Yard sale season - spring is here and that means yard sales. Have items you are looking to get rid of - which still may be useful to others? Then consider having a yard sale. Also, if you have friends and neighbors who are also looking to sell - consider a multi-family or community wide sale as those typically bring in more shoppers. In need of items yourself? Before buying new, look to see if you can find those items at a yard sale. If you conduct a sale and have items left over - remember to donate them to a local charity or thrift store instead of discarding the items in the trash. Reuse and repurpose wherever possible. Another plus - having a yard sale can bring in some money, and shopping at yard sales can result in financial savings. Either way, reusing helps our environment.
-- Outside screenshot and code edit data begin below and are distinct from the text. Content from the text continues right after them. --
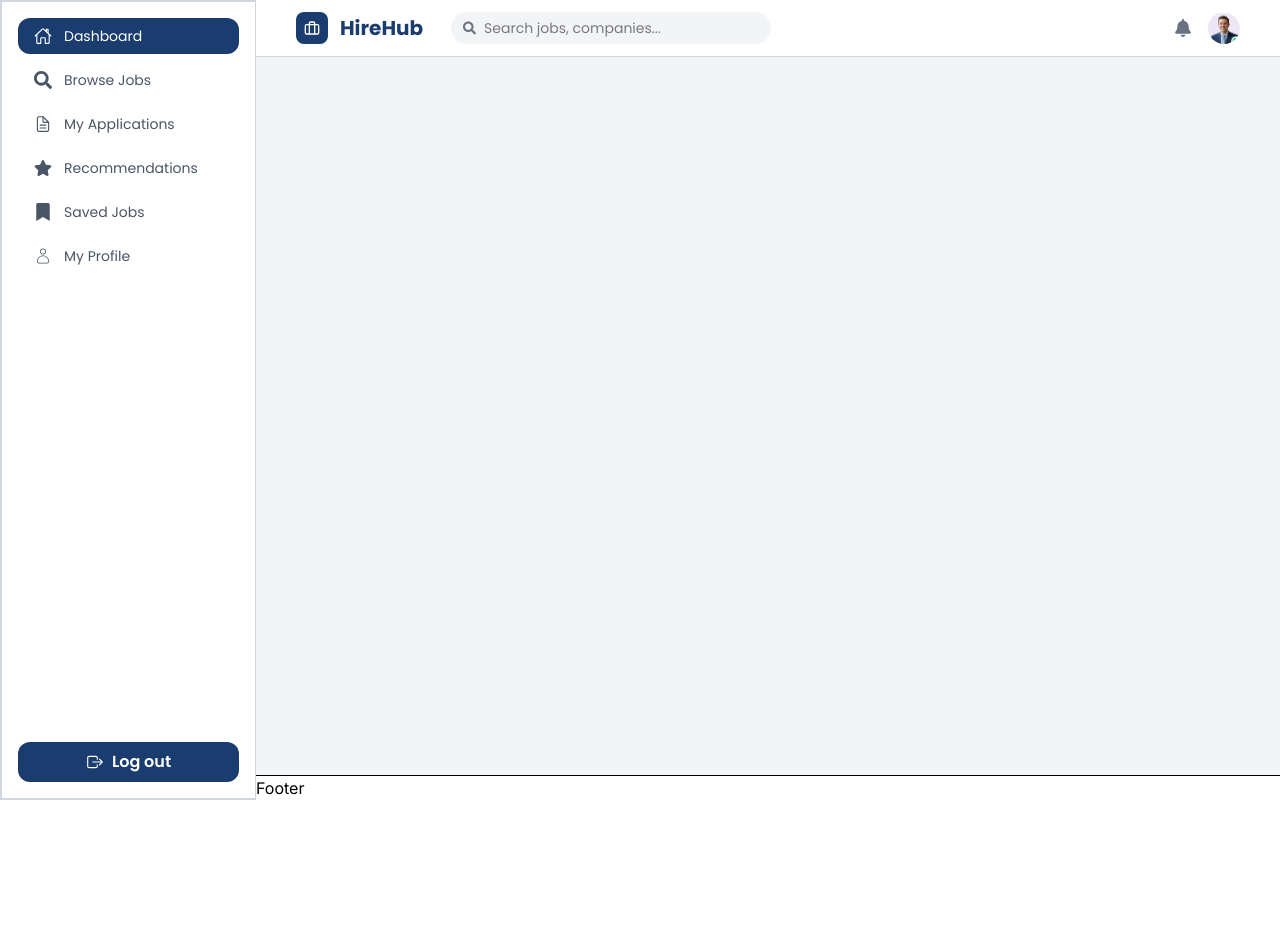
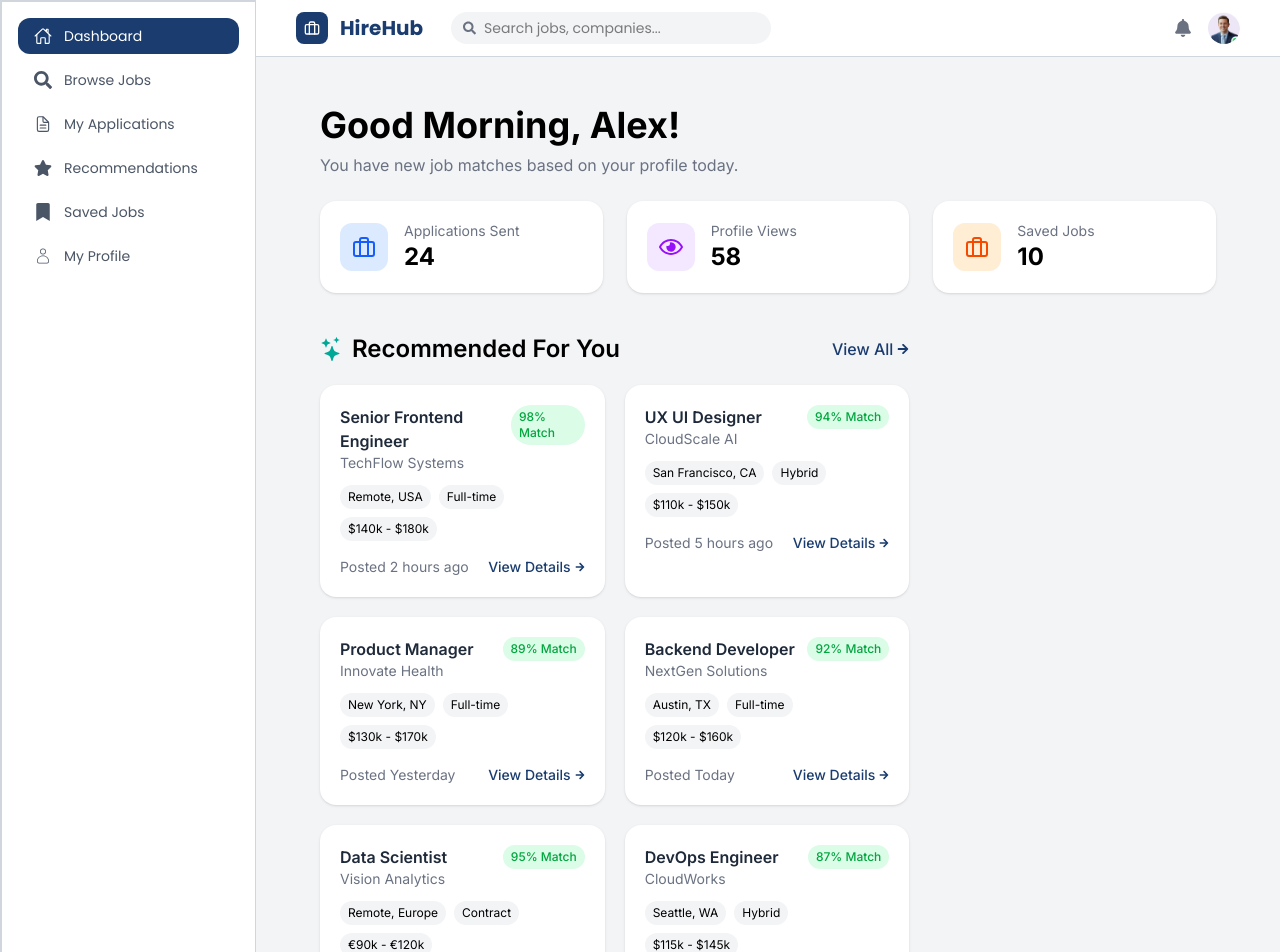
Before and after one commit to thearsalan1/AI-JOB-PORTAL, a Next.js app in the folder client/: page /dashboard in a window 1280 px wide. Shown: the top 952 px of the page. Before the commit the page ends 800 px from the top, so only its background shows below. Built offline with nearby package versions, Linux system fonts and the light colour scheme.

Commit message:
feat(dashboard): enhance dashboard layout with job recommendations and statistics

```diff
--- a/client/app/(main)/dashboard/page.tsx
+++ b/client/app/(main)/dashboard/page.tsx
@@ -1,9 +1,209 @@
-import React from 'react'
+import Link from "next/link";
+import React from "react";
+import { BsStars } from "react-icons/bs";
+import { FaArrowRight, FaRegEye } from "react-icons/fa";
+import { FiBriefcase } from "react-icons/fi";
 
-const page = () => {
+const stats = [
+  {
+    title: "Applications Sent",
+    value: "24",
+    icon: <FiBriefcase />,
+    bg: "bg-blue-100",
+    color: "text-blue-600",
+  },
+  {
+    title: "Profile Views",
+    value: "58",
+    icon: <FaRegEye />,
+    bg: "bg-purple-100",
+    color: "text-purple-600",
+  },
+  {
+    title: "Saved Jobs",
+    value: "10",
+    icon: <FiBriefcase />,
+    bg: "bg-orange-100",
+    color: "text-orange-600",
+  },
+];
+
+const recommendedJobs = [
+  {
+    role: "Senior Frontend Engineer",
+    company: "TechFlow Systems",
+    match: 98,
+    location: "Remote, USA",
+    type: "Full-time",
+    salary: "$140k - $180k",
+    posted: "2 hours ago",
+  },
+  {
+    role: "UX UI Designer",
+    company: "CloudScale AI",
+    match: 94,
+    location: "San Francisco, CA",
+    type: "Hybrid",
+    salary: "$110k - $150k",
+    posted: "5 hours ago",
+  },
+  {
+    role: "Product Manager",
+    company: "Innovate Health",
+    match: 89,
+    location: "New York, NY",
+    type: "Full-time",
+    salary: "$130k - $170k",
+    posted: "Yesterday",
+  },
+  {
+    role: "Backend Developer",
+    company: "NextGen Solutions",
+    match: 92,
+    location: "Austin, TX",
+    type: "Full-time",
+    salary: "$120k - $160k",
+    posted: "Today",
+  },
+  {
+    role: "Data Scientist",
+    company: "Vision Analytics",
+    match: 95,
+    location: "Remote, Europe",
+    type: "Contract",
+    salary: "€90k - €120k",
+    posted: "3 days ago",
+  },
+  {
+    role: "DevOps Engineer",
+    company: "CloudWorks",
+    match: 87,
+    location: "Seattle, WA",
+    type: "Hybrid",
+    salary: "$115k - $145k",
+    posted: "1 week ago",
+  },
+  {
+    role: "Mobile App Developer",
+    company: "Appify Labs",
+    match: 90,
+    location: "Toronto, Canada",
+    type: "Full-time",
+    salary: "CAD 100k - CAD 130k",
+    posted: "4 days ago",
+  },
+  {
+    role: "AI Research Engineer",
+    company: "DeepMind Innovations",
+    match: 97,
+    location: "London, UK",
+    type: "Full-time",
+    salary: "£120k - £160k",
+    posted: "Today",
+  },
+];
+
+const Page = () => {
   return (
-    <div></div>
-  )
-}
+    <div className="px-4 sm:px-6 lg:px-10 py-6">
+      {/* Header */}
+      <div className="mb-6">
+        <h1 className="text-2xl sm:text-3xl lg:text-4xl font-bold mb-2">
+          Good Morning, Alex!
+        </h1>
+        <p className="text-gray-500 text-sm sm:text-base">
+          You have new job matches based on your profile today.
+        </p>
+      </div>
+      <div className="grid grid-cols-1 sm:grid-cols-2 lg:grid-cols-3 gap-6 mt-6">
+  {stats.map((item, index) => (
+    <div
+      key={index}
+      className="bg-white rounded-2xl p-5 flex items-center gap-4 shadow-sm hover:shadow-md transition"
+    >
+      {/* Icon */}
+      <div className={`p-3 rounded-xl text-2xl ${item.bg} ${item.color}`}>
+        {item.icon}
+      </div>
 
-export default page
+      {/* Content */}
+      <div>
+        <p className="text-gray-500 text-sm">{item.title}</p>
+        <h2 className="text-2xl font-bold">{item.value}</h2>
+      </div>
+    </div>
+  ))}
+</div>
+      <div className="mt-10 grid grid-cols-1 lg:grid-cols-3 gap-6">
+        {/* LEFT (Jobs) */}
+        <div className="lg:col-span-2">
+          {/* Header */}
+          <div className="flex items-center justify-between mb-5">
+            <h1 className="text-xl sm:text-2xl font-semibold flex items-center gap-2">
+              <BsStars className="text-[#00a897]" />
+              Recommended For You
+            </h1>
+
+            <Link
+              href="/recommendations"
+              className="text-[#1a3c6e] font-medium hover:underline flex items-center gap-1"
+            >
+              View All <FaArrowRight size={12} />
+            </Link>
+          </div>
+
+          {/* Cards */}
+          <div className="grid sm:grid-cols-2 gap-5">
+            {recommendedJobs.map((job, index) => (
+              <div
+                key={index}
+                className="bg-white p-5 rounded-2xl shadow-sm hover:shadow-md transition"
+              >
+                {/* Top Row */}
+                <div className="flex justify-between items-start mb-3">
+                  <div>
+                    <h2 className="font-semibold text-gray-800">{job.role}</h2>
+                    <p className="text-sm text-gray-500">{job.company}</p>
+                  </div>
+
+                  <span className="text-xs bg-green-100 text-green-600 px-2 py-1 rounded-full font-medium">
+                    {job.match}% Match
+                  </span>
+                </div>
+
+                {/* Tags */}
+                <div className="flex flex-wrap gap-2 text-xs mb-4">
+                  <span className="bg-gray-100 px-2 py-1 rounded-full">
+                    {job.location}
+                  </span>
+                  <span className="bg-gray-100 px-2 py-1 rounded-full">
+                    {job.type}
+                  </span>
+                  <span className="bg-gray-100 px-2 py-1 rounded-full">
+                    {job.salary}
+                  </span>
+                </div>
+
+                {/* Bottom */}
+                <div className="flex justify-between items-center text-sm text-gray-500">
+                  <span>Posted {job.posted}</span>
+
+                  <button className="text-[#1a3c6e] font-medium hover:underline flex items-center gap-1">
+                    View Details <FaArrowRight size={10} />
+                  </button>
+                </div>
+              </div>
+            ))}
+          </div>
+        </div>
+
+        {/* RIGHT SIDE (optional later) */}
+        <div className="hidden lg:block">
+          {/* You can add activity / profile / suggestions here */}
+        </div>
+      </div>
+    </div>
+  );
+};
+
+export default Page;
```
Spring cleanup - raking, mowing, tending to trees and bushes are all ways we clean up in the spring from winter's remnants. Remember not to burn brush - keep our air clean. Many local communities offer curbside pick-up where lawn debris is often composted. Speaking of clean-ups on a larger scale, DEC oversees environmental cleanups year-round of contaminated areas throughout our state as part of the Brownfield Cleanup Program (BCP). Interested in learning more? Check out the BCP program information on the DEC website for local clean-up community updates, fact sheets, and more.

Happy camper - looking to pitch a tent and enjoy camping in the great outdoors this spring/summer? Remember to "Love Our NY Lands" and follow the principles of "Leave No Trace" - and help keep our campgrounds clean. Carry out what you bring in and get ready for those campfire moments and memories.

Like our yard sale tip? Then visit this page again next month, when we explore tips to take when thrift shopping. Remember, we must keep "working together for clean air." Share your air quality related concerns and questions with us using #LiveGreenNY. We would love to hear from you!